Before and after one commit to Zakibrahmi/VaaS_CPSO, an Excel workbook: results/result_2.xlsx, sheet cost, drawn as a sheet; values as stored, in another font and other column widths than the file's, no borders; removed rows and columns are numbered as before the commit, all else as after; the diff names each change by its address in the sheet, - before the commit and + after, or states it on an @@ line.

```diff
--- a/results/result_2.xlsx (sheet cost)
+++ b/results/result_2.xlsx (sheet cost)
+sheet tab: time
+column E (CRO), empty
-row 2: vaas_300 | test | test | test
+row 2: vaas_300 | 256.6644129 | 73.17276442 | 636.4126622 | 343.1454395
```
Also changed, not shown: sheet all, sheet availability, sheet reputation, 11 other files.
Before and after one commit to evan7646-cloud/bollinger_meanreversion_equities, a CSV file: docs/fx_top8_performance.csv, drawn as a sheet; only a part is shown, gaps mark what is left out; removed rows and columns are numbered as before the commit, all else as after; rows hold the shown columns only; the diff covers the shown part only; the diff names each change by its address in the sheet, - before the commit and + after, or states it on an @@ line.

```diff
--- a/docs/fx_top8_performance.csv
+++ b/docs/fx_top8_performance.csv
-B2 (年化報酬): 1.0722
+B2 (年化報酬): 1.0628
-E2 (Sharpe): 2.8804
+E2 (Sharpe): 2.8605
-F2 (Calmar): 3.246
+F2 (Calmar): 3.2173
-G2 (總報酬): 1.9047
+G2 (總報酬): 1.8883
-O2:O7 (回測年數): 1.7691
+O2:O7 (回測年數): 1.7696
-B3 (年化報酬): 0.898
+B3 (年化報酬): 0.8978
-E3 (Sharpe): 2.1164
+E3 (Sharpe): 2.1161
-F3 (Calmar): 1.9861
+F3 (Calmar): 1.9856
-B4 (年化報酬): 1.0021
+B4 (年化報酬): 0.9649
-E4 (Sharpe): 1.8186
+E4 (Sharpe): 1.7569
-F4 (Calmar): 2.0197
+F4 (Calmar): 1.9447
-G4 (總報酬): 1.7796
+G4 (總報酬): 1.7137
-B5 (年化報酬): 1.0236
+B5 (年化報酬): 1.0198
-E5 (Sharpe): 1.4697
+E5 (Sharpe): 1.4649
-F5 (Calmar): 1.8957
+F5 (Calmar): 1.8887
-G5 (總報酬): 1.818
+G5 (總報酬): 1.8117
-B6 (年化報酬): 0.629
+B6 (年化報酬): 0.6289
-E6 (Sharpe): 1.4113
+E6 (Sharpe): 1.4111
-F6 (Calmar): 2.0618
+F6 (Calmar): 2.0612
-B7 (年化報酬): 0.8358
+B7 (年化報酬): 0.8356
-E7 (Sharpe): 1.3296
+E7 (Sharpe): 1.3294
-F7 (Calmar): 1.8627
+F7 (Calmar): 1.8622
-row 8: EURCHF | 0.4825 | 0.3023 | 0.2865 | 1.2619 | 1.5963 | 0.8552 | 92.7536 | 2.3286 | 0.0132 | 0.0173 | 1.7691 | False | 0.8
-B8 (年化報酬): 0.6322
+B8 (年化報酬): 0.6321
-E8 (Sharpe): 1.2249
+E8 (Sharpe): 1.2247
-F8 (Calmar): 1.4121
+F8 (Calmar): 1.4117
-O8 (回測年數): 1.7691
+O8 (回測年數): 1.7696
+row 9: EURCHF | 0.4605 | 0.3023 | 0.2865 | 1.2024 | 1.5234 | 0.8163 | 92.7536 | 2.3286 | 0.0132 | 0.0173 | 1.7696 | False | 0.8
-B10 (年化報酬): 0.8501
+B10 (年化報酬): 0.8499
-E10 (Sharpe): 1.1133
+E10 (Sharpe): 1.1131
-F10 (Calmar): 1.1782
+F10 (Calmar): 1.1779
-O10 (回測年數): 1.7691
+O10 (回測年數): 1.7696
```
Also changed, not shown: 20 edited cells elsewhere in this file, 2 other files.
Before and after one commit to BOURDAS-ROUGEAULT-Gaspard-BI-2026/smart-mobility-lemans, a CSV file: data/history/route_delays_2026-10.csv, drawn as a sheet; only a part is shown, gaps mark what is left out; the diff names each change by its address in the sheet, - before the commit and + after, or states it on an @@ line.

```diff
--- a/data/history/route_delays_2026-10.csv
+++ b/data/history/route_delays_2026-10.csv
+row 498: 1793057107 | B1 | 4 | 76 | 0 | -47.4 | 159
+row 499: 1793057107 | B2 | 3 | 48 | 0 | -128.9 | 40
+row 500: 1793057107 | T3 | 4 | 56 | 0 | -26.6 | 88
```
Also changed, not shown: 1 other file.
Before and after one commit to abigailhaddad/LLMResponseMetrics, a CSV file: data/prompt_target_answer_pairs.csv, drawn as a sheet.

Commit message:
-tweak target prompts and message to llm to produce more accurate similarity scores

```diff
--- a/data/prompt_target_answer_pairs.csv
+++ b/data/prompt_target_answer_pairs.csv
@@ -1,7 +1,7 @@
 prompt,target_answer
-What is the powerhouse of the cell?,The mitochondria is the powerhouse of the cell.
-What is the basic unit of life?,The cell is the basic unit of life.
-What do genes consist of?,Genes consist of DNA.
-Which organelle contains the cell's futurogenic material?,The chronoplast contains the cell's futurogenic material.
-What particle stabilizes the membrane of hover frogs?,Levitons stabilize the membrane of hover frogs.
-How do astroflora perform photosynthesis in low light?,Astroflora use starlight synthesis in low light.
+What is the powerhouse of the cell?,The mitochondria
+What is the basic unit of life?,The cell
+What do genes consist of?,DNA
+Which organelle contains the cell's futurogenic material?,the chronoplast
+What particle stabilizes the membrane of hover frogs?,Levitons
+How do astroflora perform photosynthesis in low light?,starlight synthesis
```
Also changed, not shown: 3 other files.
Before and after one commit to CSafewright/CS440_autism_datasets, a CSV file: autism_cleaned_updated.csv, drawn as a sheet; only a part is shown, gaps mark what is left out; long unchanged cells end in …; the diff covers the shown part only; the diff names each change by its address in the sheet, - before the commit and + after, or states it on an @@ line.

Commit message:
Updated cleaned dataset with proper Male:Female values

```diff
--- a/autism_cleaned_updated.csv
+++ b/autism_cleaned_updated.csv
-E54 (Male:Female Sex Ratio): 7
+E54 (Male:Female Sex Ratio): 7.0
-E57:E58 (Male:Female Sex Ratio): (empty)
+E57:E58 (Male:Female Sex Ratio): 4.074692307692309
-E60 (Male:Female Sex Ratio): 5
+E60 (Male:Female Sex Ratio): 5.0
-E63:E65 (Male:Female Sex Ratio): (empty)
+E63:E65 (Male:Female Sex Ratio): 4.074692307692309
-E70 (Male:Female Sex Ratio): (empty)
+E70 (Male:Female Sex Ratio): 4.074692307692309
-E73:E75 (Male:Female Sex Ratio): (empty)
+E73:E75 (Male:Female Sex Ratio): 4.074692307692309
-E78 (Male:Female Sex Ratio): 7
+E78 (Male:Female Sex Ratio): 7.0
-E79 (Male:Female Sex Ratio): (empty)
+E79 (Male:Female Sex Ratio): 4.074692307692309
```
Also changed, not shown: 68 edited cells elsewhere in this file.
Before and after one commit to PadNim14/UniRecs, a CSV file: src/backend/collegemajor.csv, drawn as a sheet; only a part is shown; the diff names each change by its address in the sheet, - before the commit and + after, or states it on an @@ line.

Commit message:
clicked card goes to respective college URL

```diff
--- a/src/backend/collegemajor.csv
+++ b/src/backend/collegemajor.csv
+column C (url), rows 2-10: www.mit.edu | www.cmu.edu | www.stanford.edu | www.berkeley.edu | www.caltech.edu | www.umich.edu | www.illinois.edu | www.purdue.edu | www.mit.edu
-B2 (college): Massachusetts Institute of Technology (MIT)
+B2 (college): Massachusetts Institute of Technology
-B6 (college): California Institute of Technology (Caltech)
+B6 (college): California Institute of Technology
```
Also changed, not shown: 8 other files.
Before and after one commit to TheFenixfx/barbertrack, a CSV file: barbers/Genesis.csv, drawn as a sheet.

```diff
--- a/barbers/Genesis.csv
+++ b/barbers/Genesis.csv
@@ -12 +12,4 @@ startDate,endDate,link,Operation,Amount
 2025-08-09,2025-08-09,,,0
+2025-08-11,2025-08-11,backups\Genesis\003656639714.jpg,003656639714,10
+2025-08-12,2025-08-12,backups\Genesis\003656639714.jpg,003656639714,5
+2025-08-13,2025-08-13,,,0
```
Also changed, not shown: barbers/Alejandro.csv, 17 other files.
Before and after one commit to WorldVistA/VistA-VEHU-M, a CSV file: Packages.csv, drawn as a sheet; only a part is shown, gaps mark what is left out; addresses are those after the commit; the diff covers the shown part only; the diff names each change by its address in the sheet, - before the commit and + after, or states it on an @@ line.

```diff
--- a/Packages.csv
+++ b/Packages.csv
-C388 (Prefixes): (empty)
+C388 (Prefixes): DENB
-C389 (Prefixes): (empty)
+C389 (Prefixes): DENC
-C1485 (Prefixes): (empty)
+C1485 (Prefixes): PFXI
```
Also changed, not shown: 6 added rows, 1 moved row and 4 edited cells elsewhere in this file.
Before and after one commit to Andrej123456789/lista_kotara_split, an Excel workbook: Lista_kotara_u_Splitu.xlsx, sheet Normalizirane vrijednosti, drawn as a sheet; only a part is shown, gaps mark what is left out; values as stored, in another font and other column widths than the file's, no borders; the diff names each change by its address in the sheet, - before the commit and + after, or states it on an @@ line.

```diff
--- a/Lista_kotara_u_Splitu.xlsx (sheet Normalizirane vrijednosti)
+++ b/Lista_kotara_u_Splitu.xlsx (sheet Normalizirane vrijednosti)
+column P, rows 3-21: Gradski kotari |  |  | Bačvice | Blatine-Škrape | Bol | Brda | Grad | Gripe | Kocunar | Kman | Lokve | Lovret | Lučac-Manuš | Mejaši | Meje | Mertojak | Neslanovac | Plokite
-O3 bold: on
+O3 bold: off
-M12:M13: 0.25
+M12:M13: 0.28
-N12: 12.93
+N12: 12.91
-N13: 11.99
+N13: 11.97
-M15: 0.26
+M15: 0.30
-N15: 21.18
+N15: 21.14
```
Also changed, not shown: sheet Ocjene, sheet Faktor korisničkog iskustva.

###

Which lines of the records contain the word "回測年數"? Copy each of them.

-O2:O7 (回測年數): 1.7691
+O2:O7 (回測年數): 1.7696
-O8 (回測年數): 1.7691
+O8 (回測年數): 1.7696
-O10 (回測年數): 1.7691
+O10 (回測年數): 1.7696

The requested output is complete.